i wanted to be closer to the end of breast cancer so i could keep on with the plans already in progress.  and they were His plans- i still believe that.  there is nothing wrong with where i was heading or the dreams i was pursuing… but now it’s on to something different. as Jennie Allen said as she accepted His purpose for If:Gathering, “it’s going to be different… it won’t be a tweaked version of old dreams. these are new and scary and uncomfortable dreams, but they are from God. He builds things like this… people don’t.”  

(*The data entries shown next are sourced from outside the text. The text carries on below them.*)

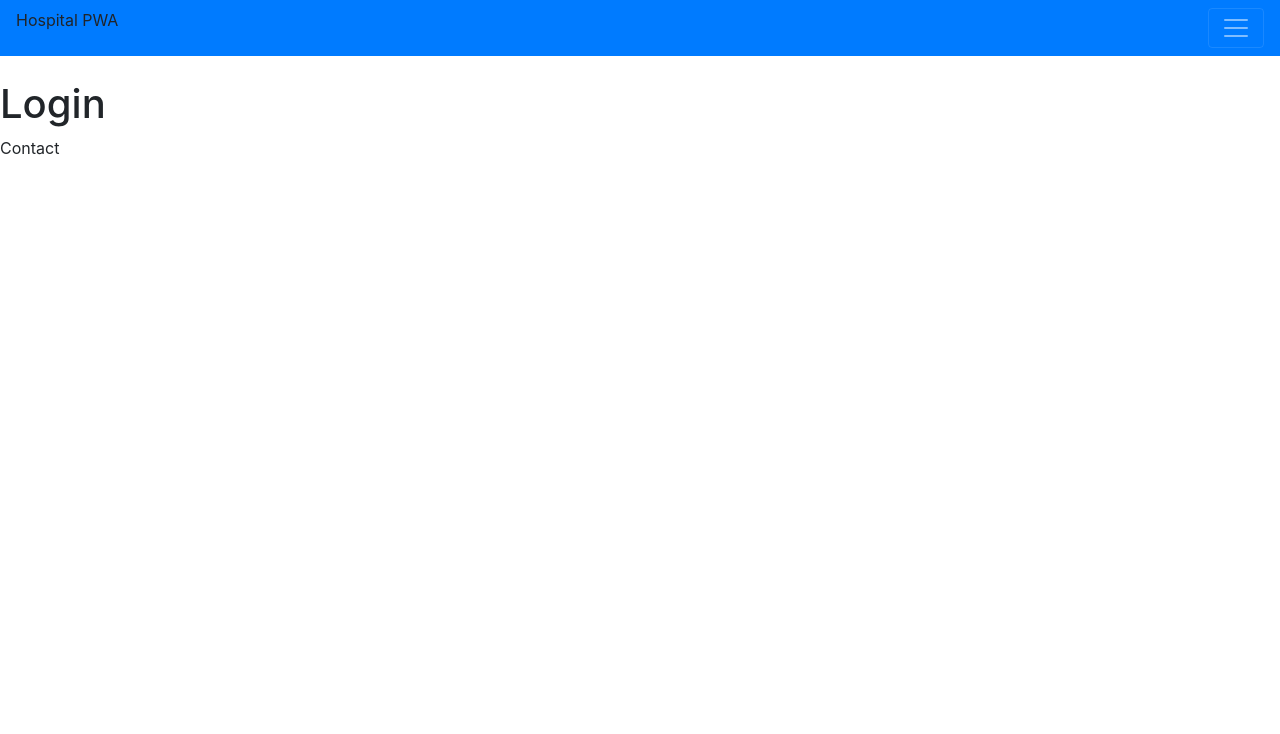
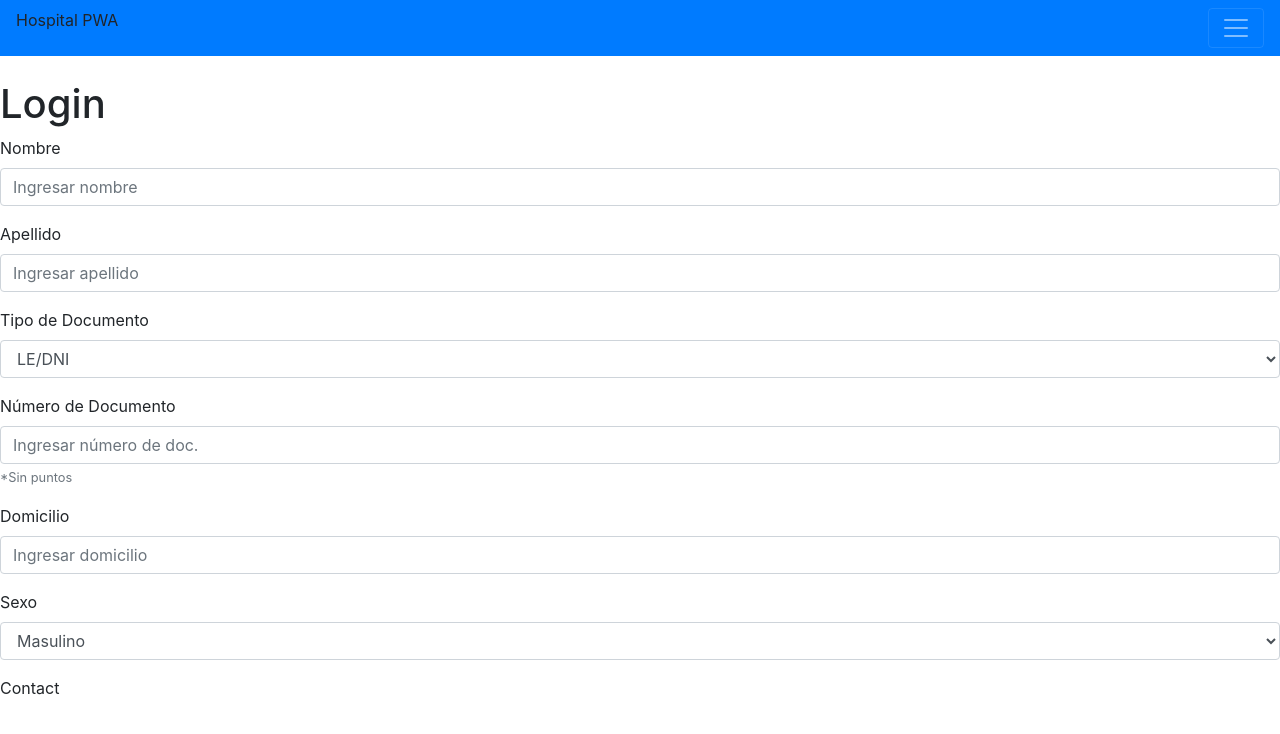
Before and after one commit to portisk8/HistoriaClinica-PWA, a React (Create React App) app in the folder FrontEnd/: page /login in a window 1280 px wide. Shown: the top 734 px of the page. Built offline with nearby package versions, Linux system fonts and the light colour scheme.

Commit message:
Cambios en el /Login y /Home

```diff
--- a/FrontEnd/src/Views/Home/Home.js
+++ b/FrontEnd/src/Views/Home/Home.js
@@ -6,8 +6,12 @@ import Footer from "../../components/footer/footer";
 import Login from "../../Views/Login/Login";
 
 class App extends React.Component {
-  routeChange =()=>{
+  routeChangeLogin =()=>{
     let path = `login`;
+    this.props.history.push(path);
+  }
+  routeChangeEspecialidades =()=>{
+    let path = `Especialidades`;
     this.props.history.push(path);
   }
   render() {
@@ -16,10 +20,10 @@ class App extends React.Component {
         <Header></Header>
         <h1>Home</h1>
         <div>
-          <button onClick={this.routeChange} type="button" class="btn btn-outline-primary btn-lg btn-block">Login</button>
+          <button onClick={this.routeChangeLogin} type="button" class="btn btn-outline-primary btn-lg btn-block">Login</button>
         </div>
         <div>
-          <button href="#" type="button" class="btn btn-outline-secondary btn-lg btn-block">Especialidades</button>
+          <button onClick={this.routeChangeEspecialidades} type="button" class="btn btn-outline-secondary btn-lg btn-block">Especialidades</button>
         </div>
         <Footer></Footer>
       </div>
--- a/FrontEnd/src/Views/Login/Login.js
+++ b/FrontEnd/src/Views/Login/Login.js
@@ -11,6 +11,52 @@ class Login extends React.Component {
       <div>
         <Header></Header>
         <h1>Login</h1>
+        <form>
+          <div class="form-group">
+
+          <label for="exampleFormControlInput1">Nombre</label>
+          <input class="form-control" type="text" placeholder="Ingresar nombre"></input>
+
+          </div>
+          <div class="form-group">
+
+          <label for="exampleFormControlInput1">Apellido</label>
+          <input class="form-control" type="text" placeholder="Ingresar apellido"></input>
+
+          </div>
+          <div class="form-group">
+            <label for="exampleFormControlSelect1">Tipo de Documento</label>
+            <select class="form-control" id="exampleFormControlSelect1">
+              <option>LE/DNI</option>
+              <option>Carnet de Extranjería</option>
+              <option>Pasaporte</option>
+            </select>
+          </div>
+          <div class="form-group">
+
+          <label for="exampleFormControlInput1">Número de Documento</label>
+          <input class="form-control" type="text" placeholder="Ingresar número de doc."></input>
+          <small id="passwordHelpInline" class="text-muted">
+            *Sin puntos
+          </small>
+          </div>
+
+          <div class="form-group">
+
+          <label for="exampleFormControlInput1">Domicilio</label>
+          <input class="form-control" type="text" placeholder="Ingresar domicilio"></input>
+
+          </div>
+          <div class="form-group">
+            <label for="exampleFormControlSelect1">Sexo</label>
+            <select class="form-control" id="exampleFormControlSelect1">
+              <option>Masulino</option>
+              <option>Femenino</option>
+              <option>Sin aclarar</option>
+            </select>
+          </div>
+
+        </form>
 
         <Footer></Footer>
       </div>
```
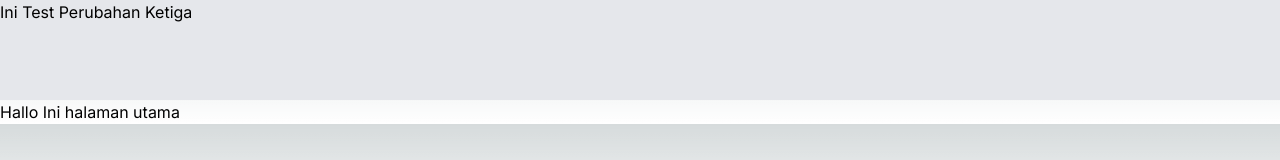
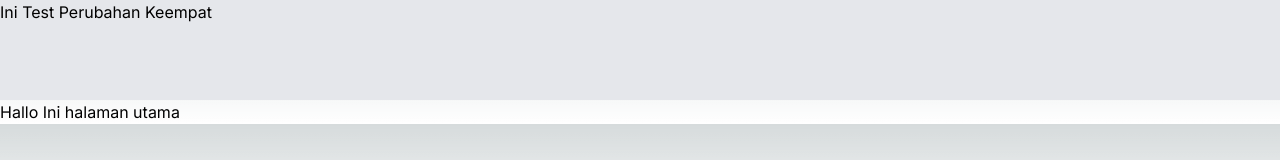
Before and after one commit to asurya-gz/ppl, a Next.js app: page / in a window 1280 px wide. Shown: the top 160 px of the page. Built offline with nearby package versions, Linux system fonts and the light colour scheme.

Commit message:
perubahan keempat

```diff
--- a/src/app/components/Navbar.js
+++ b/src/app/components/Navbar.js
@@ -1,5 +1,5 @@
 export default function Navbar() {
-  return <div className="navbar h-[100px] w-full bg-gray-200">Ini Test Perubahan Ketiga</div>;
+  return <div className="navbar h-[100px] w-full bg-gray-200">Ini Test Perubahan Keempat</div>;
 
 
 
```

I have a lot of cancer days ahead.  more treatment days. sick days. many surgery days.  healing days.  that’s a lot of todays that i could assume i have no purpose- no part in the largeness of God’s great story of drawing people to Him.  a lot of todays that i could take for granted as meaningless- ‘today i don’t matter because i’m sick’- looking forward to someday, when my life matters again.  
but God whispers:
 {today matters as much as someday}

so that’s where i begin 2015.  it doesn’t feel like the champagne-sparkling hope of years past.  not the same sweet, nose-tickling, ‘raise your glass’ anticipation. from here, 2015 appears to be a season of watchfulness. listening. quiet,  abiding, ‘warm tea by the fireplace’ comfort in knowing He hasn’t counted me out of His story.  my todays still have meaning. so i will turn the calendar and simply be awake and present for an as yet unrevealed purpose. 
may this calendar-turn bring you both 
hope and comfort… 
sparkling champagne wishes and warm tea dreams
to all of you, my friends!